> _WORK TO BE COMPLETED_:
Scan the data, and whenever a line contains "категорий", copy it.

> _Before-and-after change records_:
- - -
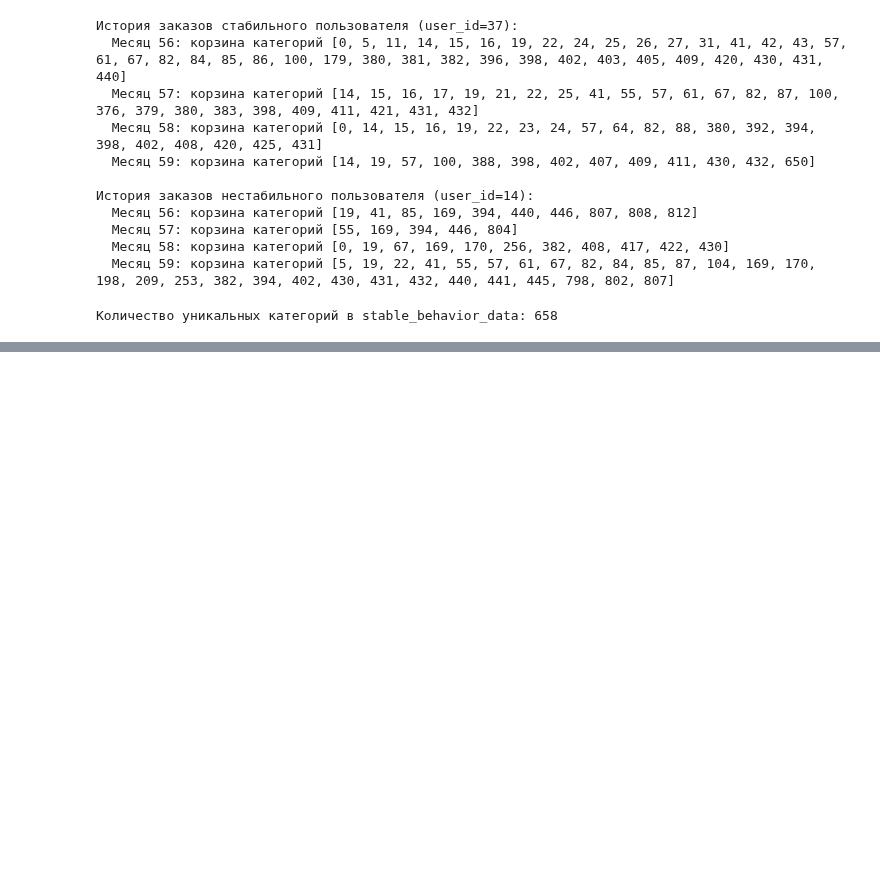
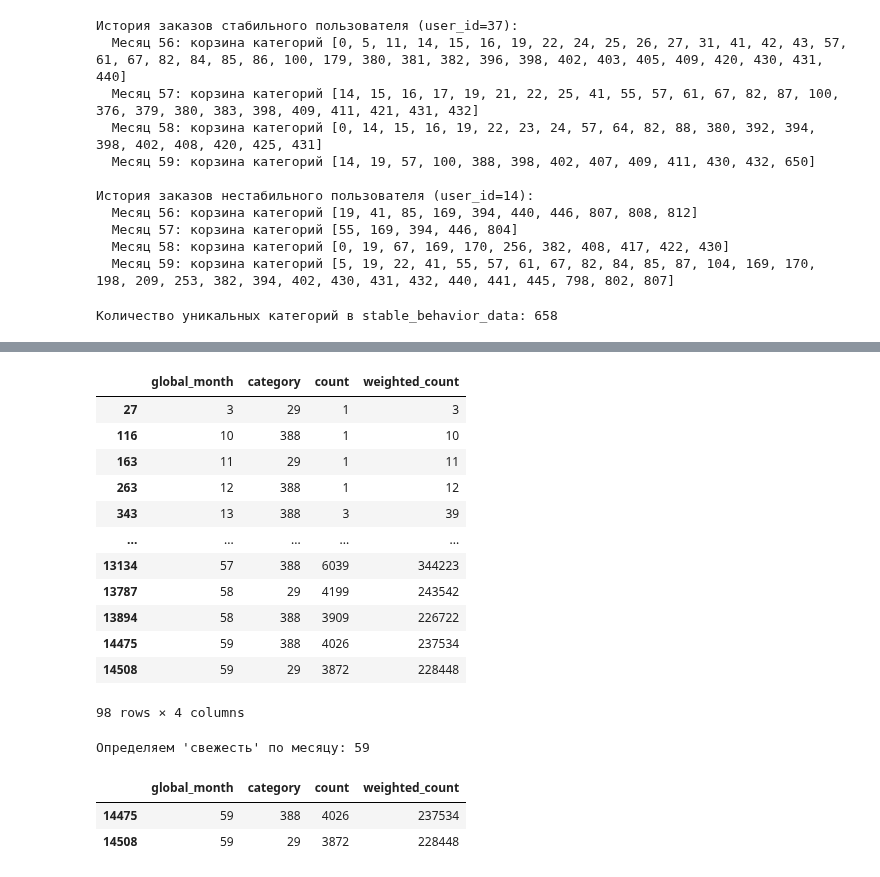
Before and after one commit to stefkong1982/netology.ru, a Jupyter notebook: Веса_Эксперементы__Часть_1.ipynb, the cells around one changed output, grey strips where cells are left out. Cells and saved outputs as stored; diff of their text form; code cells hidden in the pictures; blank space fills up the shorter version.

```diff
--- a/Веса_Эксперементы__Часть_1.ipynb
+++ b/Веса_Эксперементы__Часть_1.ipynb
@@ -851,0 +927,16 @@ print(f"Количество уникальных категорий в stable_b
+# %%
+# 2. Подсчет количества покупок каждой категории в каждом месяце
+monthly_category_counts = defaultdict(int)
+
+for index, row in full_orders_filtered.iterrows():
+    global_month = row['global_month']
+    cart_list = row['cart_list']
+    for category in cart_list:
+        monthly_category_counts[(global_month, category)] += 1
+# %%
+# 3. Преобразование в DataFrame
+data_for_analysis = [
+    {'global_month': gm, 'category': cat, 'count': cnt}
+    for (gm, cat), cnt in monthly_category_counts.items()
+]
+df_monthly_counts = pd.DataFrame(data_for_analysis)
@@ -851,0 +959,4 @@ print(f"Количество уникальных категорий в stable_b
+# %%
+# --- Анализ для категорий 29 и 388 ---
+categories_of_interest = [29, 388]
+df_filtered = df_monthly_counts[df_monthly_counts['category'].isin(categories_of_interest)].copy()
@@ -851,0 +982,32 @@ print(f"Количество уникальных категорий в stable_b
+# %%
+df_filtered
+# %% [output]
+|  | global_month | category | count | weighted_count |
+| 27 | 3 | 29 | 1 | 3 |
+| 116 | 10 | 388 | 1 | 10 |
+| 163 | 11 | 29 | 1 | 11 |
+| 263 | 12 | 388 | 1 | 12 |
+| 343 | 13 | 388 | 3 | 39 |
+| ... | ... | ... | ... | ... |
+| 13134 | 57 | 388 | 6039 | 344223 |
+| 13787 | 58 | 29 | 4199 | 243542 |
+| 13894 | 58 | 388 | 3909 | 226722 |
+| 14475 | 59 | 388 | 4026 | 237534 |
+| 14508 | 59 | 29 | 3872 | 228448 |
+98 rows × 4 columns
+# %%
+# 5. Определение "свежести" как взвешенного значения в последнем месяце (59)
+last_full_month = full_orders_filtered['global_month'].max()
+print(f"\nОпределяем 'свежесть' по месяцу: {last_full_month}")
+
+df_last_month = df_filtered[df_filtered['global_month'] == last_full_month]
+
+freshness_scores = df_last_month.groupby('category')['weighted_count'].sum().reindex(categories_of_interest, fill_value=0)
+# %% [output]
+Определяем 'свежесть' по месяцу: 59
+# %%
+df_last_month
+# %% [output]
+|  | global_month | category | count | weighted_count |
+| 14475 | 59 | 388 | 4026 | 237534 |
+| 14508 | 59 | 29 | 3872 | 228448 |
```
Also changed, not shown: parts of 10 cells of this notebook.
- - -
> _ANSWER SPACE_:
@@ -851,0 +927,16 @@ print(f"Количество уникальных категорий в stable_b
@@ -851,0 +959,4 @@ print(f"Количество уникальных категорий в stable_b
+# --- Анализ для категорий 29 и 388 ---
@@ -851,0 +982,32 @@ print(f"Количество уникальных категорий в stable_b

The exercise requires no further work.